◆ Assigned task:
Give the entries again exactly; drop the pictures.

◆ Data supplied:
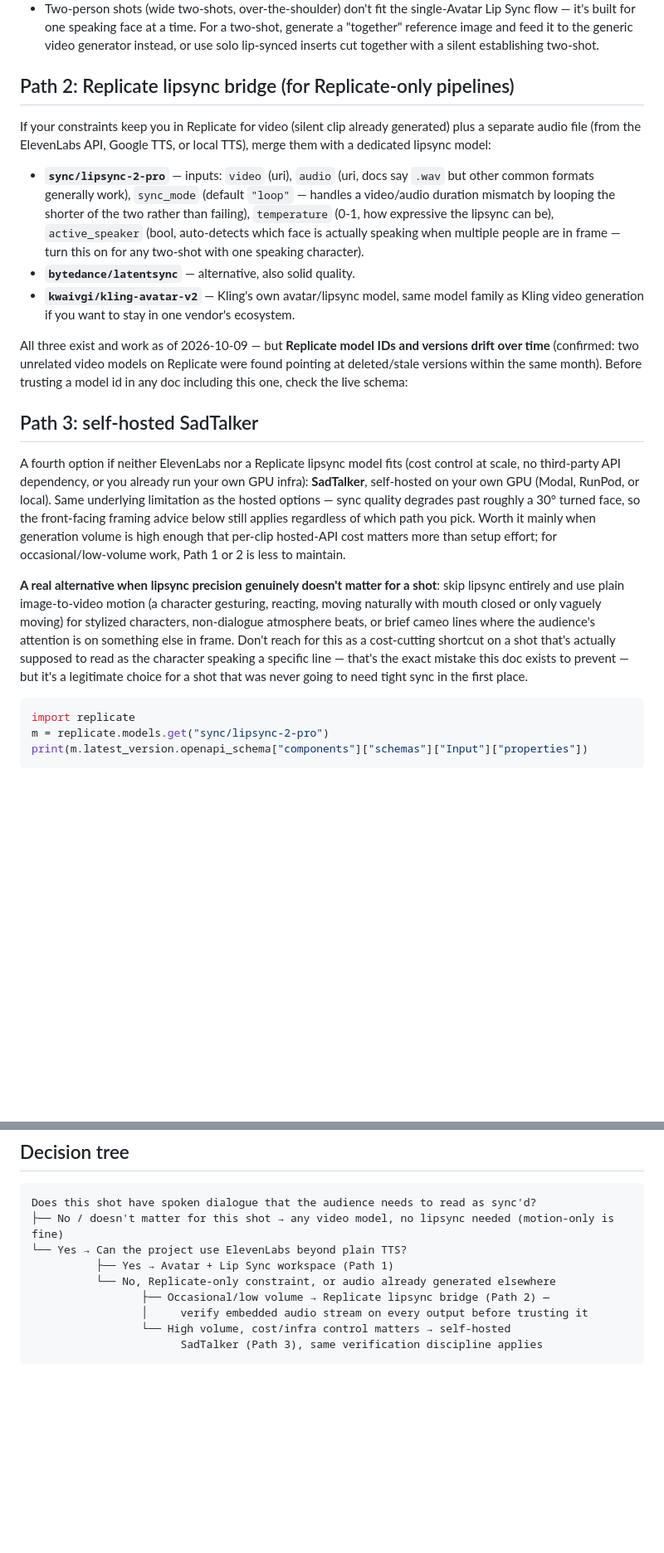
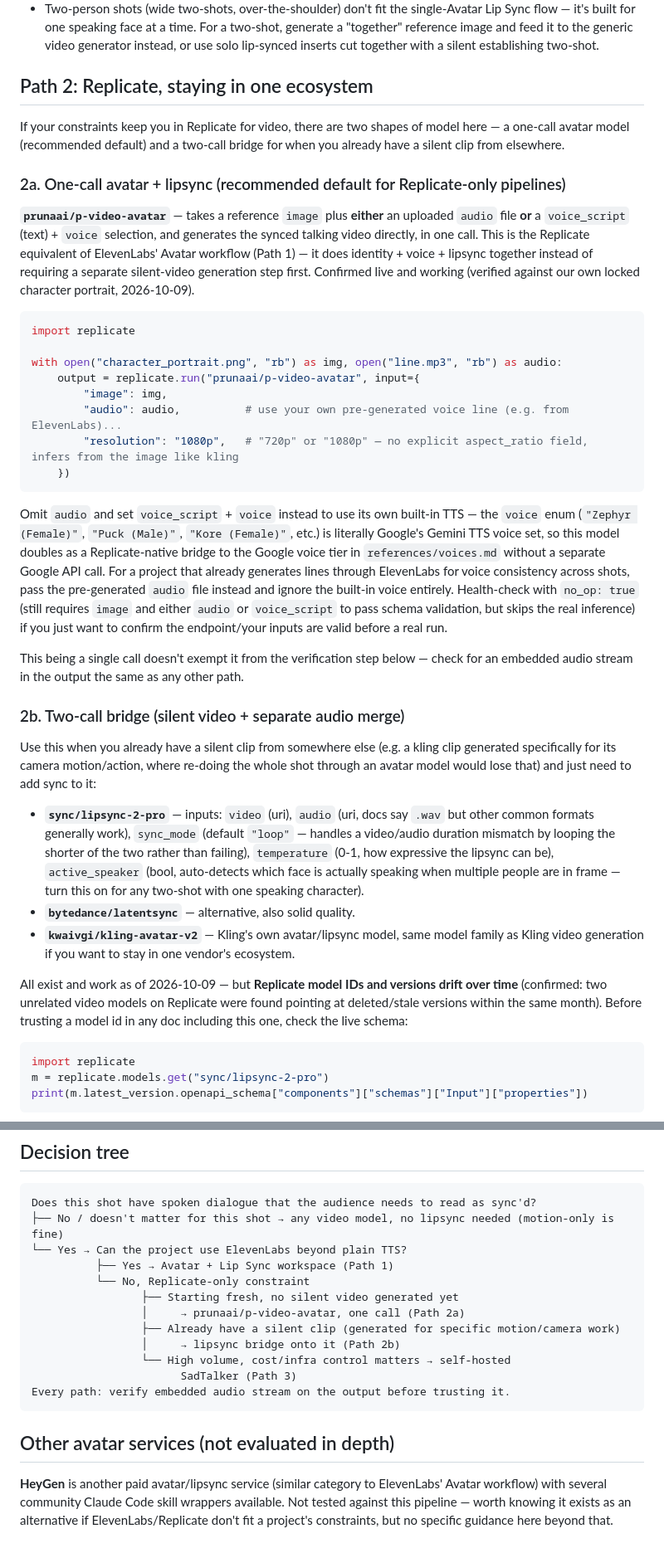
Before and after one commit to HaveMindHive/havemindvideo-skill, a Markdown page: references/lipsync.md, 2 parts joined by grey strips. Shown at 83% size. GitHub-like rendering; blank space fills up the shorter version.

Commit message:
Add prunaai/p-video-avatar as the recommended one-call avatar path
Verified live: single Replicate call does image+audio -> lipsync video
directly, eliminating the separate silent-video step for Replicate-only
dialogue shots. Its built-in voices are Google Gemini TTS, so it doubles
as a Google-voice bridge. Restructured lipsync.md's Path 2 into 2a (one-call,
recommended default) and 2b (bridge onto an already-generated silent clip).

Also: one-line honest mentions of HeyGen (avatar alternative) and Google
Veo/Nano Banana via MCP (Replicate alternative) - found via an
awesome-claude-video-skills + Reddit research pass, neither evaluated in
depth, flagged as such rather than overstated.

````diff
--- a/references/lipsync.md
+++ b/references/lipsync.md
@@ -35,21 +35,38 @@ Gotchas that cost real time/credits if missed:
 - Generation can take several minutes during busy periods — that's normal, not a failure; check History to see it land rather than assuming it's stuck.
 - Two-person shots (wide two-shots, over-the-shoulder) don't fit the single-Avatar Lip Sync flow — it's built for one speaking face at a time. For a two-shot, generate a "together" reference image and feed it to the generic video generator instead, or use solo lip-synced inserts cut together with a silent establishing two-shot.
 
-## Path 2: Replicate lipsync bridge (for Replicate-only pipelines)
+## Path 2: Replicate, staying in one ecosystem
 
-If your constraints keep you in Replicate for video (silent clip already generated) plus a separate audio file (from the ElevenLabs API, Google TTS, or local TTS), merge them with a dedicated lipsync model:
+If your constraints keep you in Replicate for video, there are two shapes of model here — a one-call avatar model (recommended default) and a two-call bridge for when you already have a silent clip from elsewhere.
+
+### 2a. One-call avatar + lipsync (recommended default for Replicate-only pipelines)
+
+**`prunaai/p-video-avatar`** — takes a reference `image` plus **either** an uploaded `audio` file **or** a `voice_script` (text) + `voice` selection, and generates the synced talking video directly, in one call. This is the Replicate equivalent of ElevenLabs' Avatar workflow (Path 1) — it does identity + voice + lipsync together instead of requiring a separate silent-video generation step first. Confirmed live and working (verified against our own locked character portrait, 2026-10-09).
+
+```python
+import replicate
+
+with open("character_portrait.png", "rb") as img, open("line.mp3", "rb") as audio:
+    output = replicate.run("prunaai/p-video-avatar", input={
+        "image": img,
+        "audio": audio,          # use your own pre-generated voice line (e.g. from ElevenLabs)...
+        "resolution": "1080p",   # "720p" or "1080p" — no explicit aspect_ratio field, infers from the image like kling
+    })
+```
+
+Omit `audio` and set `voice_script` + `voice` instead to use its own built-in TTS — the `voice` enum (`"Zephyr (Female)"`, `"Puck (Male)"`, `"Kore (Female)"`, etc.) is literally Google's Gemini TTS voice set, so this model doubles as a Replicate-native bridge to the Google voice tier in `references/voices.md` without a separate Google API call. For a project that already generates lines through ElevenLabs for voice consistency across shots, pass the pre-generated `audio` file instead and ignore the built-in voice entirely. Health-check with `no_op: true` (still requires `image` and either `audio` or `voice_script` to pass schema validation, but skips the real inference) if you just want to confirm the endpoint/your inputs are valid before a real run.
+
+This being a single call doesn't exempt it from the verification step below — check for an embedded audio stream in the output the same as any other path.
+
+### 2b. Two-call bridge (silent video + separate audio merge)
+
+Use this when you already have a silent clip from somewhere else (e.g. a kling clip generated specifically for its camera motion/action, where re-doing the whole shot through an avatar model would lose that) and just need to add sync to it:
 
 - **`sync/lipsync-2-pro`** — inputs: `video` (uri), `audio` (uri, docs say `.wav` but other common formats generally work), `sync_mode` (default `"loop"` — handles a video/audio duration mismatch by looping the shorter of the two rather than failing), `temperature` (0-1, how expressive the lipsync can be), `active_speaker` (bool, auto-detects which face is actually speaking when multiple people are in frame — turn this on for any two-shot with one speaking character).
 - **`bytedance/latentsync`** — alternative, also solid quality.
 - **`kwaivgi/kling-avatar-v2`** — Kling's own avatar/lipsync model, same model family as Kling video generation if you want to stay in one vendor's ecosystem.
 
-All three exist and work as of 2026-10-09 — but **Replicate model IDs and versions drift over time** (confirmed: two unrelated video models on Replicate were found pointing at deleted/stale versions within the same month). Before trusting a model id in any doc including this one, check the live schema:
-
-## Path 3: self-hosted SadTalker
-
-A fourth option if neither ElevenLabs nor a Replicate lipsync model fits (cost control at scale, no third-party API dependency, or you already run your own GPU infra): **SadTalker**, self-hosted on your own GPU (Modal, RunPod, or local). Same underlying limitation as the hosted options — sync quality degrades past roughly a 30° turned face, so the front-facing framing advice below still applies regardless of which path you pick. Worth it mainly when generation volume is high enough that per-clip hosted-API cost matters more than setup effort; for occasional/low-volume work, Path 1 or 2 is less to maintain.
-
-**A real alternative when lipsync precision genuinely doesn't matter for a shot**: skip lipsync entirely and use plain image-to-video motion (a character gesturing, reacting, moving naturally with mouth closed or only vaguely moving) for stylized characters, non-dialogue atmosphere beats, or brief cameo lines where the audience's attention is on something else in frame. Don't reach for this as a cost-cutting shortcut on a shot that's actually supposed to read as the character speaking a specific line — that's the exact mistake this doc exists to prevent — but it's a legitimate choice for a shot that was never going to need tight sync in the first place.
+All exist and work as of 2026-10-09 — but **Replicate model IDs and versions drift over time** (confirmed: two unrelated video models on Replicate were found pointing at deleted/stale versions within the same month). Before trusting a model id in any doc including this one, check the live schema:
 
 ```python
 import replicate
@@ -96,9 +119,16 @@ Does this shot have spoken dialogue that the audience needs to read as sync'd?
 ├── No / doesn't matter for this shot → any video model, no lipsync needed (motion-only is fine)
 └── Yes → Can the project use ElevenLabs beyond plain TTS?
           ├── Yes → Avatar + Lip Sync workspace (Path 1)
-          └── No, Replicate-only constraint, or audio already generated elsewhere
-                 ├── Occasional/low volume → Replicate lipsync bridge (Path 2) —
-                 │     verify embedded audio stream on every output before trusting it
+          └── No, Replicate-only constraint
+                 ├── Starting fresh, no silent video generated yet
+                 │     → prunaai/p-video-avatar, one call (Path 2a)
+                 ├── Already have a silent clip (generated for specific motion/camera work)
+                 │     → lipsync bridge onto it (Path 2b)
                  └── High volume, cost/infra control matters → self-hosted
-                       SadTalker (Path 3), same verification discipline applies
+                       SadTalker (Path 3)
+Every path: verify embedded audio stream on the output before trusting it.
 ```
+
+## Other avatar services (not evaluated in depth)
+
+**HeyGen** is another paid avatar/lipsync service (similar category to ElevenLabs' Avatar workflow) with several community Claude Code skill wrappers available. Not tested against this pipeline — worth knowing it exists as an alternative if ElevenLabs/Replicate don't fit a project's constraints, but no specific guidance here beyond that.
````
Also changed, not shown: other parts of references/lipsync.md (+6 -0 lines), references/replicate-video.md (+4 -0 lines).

◆ Solved problem:
Before and after one commit to HaveMindHive/havemindvideo-skill, a Markdown page: references/lipsync.md, 2 parts joined by grey strips. Shown at 83% size. GitHub-like rendering; blank space fills up the shorter version.

Commit message:
Add prunaai/p-video-avatar as the recommended one-call avatar path
Verified live: single Replicate call does image+audio -> lipsync video
directly, eliminating the separate silent-video step for Replicate-only
dialogue shots. Its built-in voices are Google Gemini TTS, so it doubles
as a Google-voice bridge. Restructured lipsync.md's Path 2 into 2a (one-call,
recommended default) and 2b (bridge onto an already-generated silent clip).

Also: one-line honest mentions of HeyGen (avatar alternative) and Google
Veo/Nano Banana via MCP (Replicate alternative) - found via an
awesome-claude-video-skills + Reddit research pass, neither evaluated in
depth, flagged as such rather than overstated.

````diff
--- a/references/lipsync.md
+++ b/references/lipsync.md
@@ -35,21 +35,38 @@ Gotchas that cost real time/credits if missed:
 - Generation can take several minutes during busy periods — that's normal, not a failure; check History to see it land rather than assuming it's stuck.
 - Two-person shots (wide two-shots, over-the-shoulder) don't fit the single-Avatar Lip Sync flow — it's built for one speaking face at a time. For a two-shot, generate a "together" reference image and feed it to the generic video generator instead, or use solo lip-synced inserts cut together with a silent establishing two-shot.
 
-## Path 2: Replicate lipsync bridge (for Replicate-only pipelines)
+## Path 2: Replicate, staying in one ecosystem
 
-If your constraints keep you in Replicate for video (silent clip already generated) plus a separate audio file (from the ElevenLabs API, Google TTS, or local TTS), merge them with a dedicated lipsync model:
+If your constraints keep you in Replicate for video, there are two shapes of model here — a one-call avatar model (recommended default) and a two-call bridge for when you already have a silent clip from elsewhere.
+
+### 2a. One-call avatar + lipsync (recommended default for Replicate-only pipelines)
+
+**`prunaai/p-video-avatar`** — takes a reference `image` plus **either** an uploaded `audio` file **or** a `voice_script` (text) + `voice` selection, and generates the synced talking video directly, in one call. This is the Replicate equivalent of ElevenLabs' Avatar workflow (Path 1) — it does identity + voice + lipsync together instead of requiring a separate silent-video generation step first. Confirmed live and working (verified against our own locked character portrait, 2026-10-09).
+
+```python
+import replicate
+
+with open("character_portrait.png", "rb") as img, open("line.mp3", "rb") as audio:
+    output = replicate.run("prunaai/p-video-avatar", input={
+        "image": img,
+        "audio": audio,          # use your own pre-generated voice line (e.g. from ElevenLabs)...
+        "resolution": "1080p",   # "720p" or "1080p" — no explicit aspect_ratio field, infers from the image like kling
+    })
+```
+
+Omit `audio` and set `voice_script` + `voice` instead to use its own built-in TTS — the `voice` enum (`"Zephyr (Female)"`, `"Puck (Male)"`, `"Kore (Female)"`, etc.) is literally Google's Gemini TTS voice set, so this model doubles as a Replicate-native bridge to the Google voice tier in `references/voices.md` without a separate Google API call. For a project that already generates lines through ElevenLabs for voice consistency across shots, pass the pre-generated `audio` file instead and ignore the built-in voice entirely. Health-check with `no_op: true` (still requires `image` and either `audio` or `voice_script` to pass schema validation, but skips the real inference) if you just want to confirm the endpoint/your inputs are valid before a real run.
+
+This being a single call doesn't exempt it from the verification step below — check for an embedded audio stream in the output the same as any other path.
+
+### 2b. Two-call bridge (silent video + separate audio merge)
+
+Use this when you already have a silent clip from somewhere else (e.g. a kling clip generated specifically for its camera motion/action, where re-doing the whole shot through an avatar model would lose that) and just need to add sync to it:
 
 - **`sync/lipsync-2-pro`** — inputs: `video` (uri), `audio` (uri, docs say `.wav` but other common formats generally work), `sync_mode` (default `"loop"` — handles a video/audio duration mismatch by looping the shorter of the two rather than failing), `temperature` (0-1, how expressive the lipsync can be), `active_speaker` (bool, auto-detects which face is actually speaking when multiple people are in frame — turn this on for any two-shot with one speaking character).
 - **`bytedance/latentsync`** — alternative, also solid quality.
 - **`kwaivgi/kling-avatar-v2`** — Kling's own avatar/lipsync model, same model family as Kling video generation if you want to stay in one vendor's ecosystem.
 
-All three exist and work as of 2026-10-09 — but **Replicate model IDs and versions drift over time** (confirmed: two unrelated video models on Replicate were found pointing at deleted/stale versions within the same month). Before trusting a model id in any doc including this one, check the live schema:
-
-## Path 3: self-hosted SadTalker
-
-A fourth option if neither ElevenLabs nor a Replicate lipsync model fits (cost control at scale, no third-party API dependency, or you already run your own GPU infra): **SadTalker**, self-hosted on your own GPU (Modal, RunPod, or local). Same underlying limitation as the hosted options — sync quality degrades past roughly a 30° turned face, so the front-facing framing advice below still applies regardless of which path you pick. Worth it mainly when generation volume is high enough that per-clip hosted-API cost matters more than setup effort; for occasional/low-volume work, Path 1 or 2 is less to maintain.
-
-**A real alternative when lipsync precision genuinely doesn't matter for a shot**: skip lipsync entirely and use plain image-to-video motion (a character gesturing, reacting, moving naturally with mouth closed or only vaguely moving) for stylized characters, non-dialogue atmosphere beats, or brief cameo lines where the audience's attention is on something else in frame. Don't reach for this as a cost-cutting shortcut on a shot that's actually supposed to read as the character speaking a specific line — that's the exact mistake this doc exists to prevent — but it's a legitimate choice for a shot that was never going to need tight sync in the first place.
+All exist and work as of 2026-10-09 — but **Replicate model IDs and versions drift over time** (confirmed: two unrelated video models on Replicate were found pointing at deleted/stale versions within the same month). Before trusting a model id in any doc including this one, check the live schema:
 
 ```python
 import replicate
@@ -96,9 +119,16 @@ Does this shot have spoken dialogue that the audience needs to read as sync'd?
 ├── No / doesn't matter for this shot → any video model, no lipsync needed (motion-only is fine)
 └── Yes → Can the project use ElevenLabs beyond plain TTS?
           ├── Yes → Avatar + Lip Sync workspace (Path 1)
-          └── No, Replicate-only constraint, or audio already generated elsewhere
-                 ├── Occasional/low volume → Replicate lipsync bridge (Path 2) —
-                 │     verify embedded audio stream on every output before trusting it
+          └── No, Replicate-only constraint
+                 ├── Starting fresh, no silent video generated yet
+                 │     → prunaai/p-video-avatar, one call (Path 2a)
+                 ├── Already have a silent clip (generated for specific motion/camera work)
+                 │     → lipsync bridge onto it (Path 2b)
                  └── High volume, cost/infra control matters → self-hosted
-                       SadTalker (Path 3), same verification discipline applies
+                       SadTalker (Path 3)
+Every path: verify embedded audio stream on the output before trusting it.
 ```
+
+## Other avatar services (not evaluated in depth)
+
+**HeyGen** is another paid avatar/lipsync service (similar category to ElevenLabs' Avatar workflow) with several community Claude Code skill wrappers available. Not tested against this pipeline — worth knowing it exists as an alternative if ElevenLabs/Replicate don't fit a project's constraints, but no specific guidance here beyond that.
````
Also changed, not shown: other parts of references/lipsync.md (+6 -0 lines), references/replicate-video.md (+4 -0 lines).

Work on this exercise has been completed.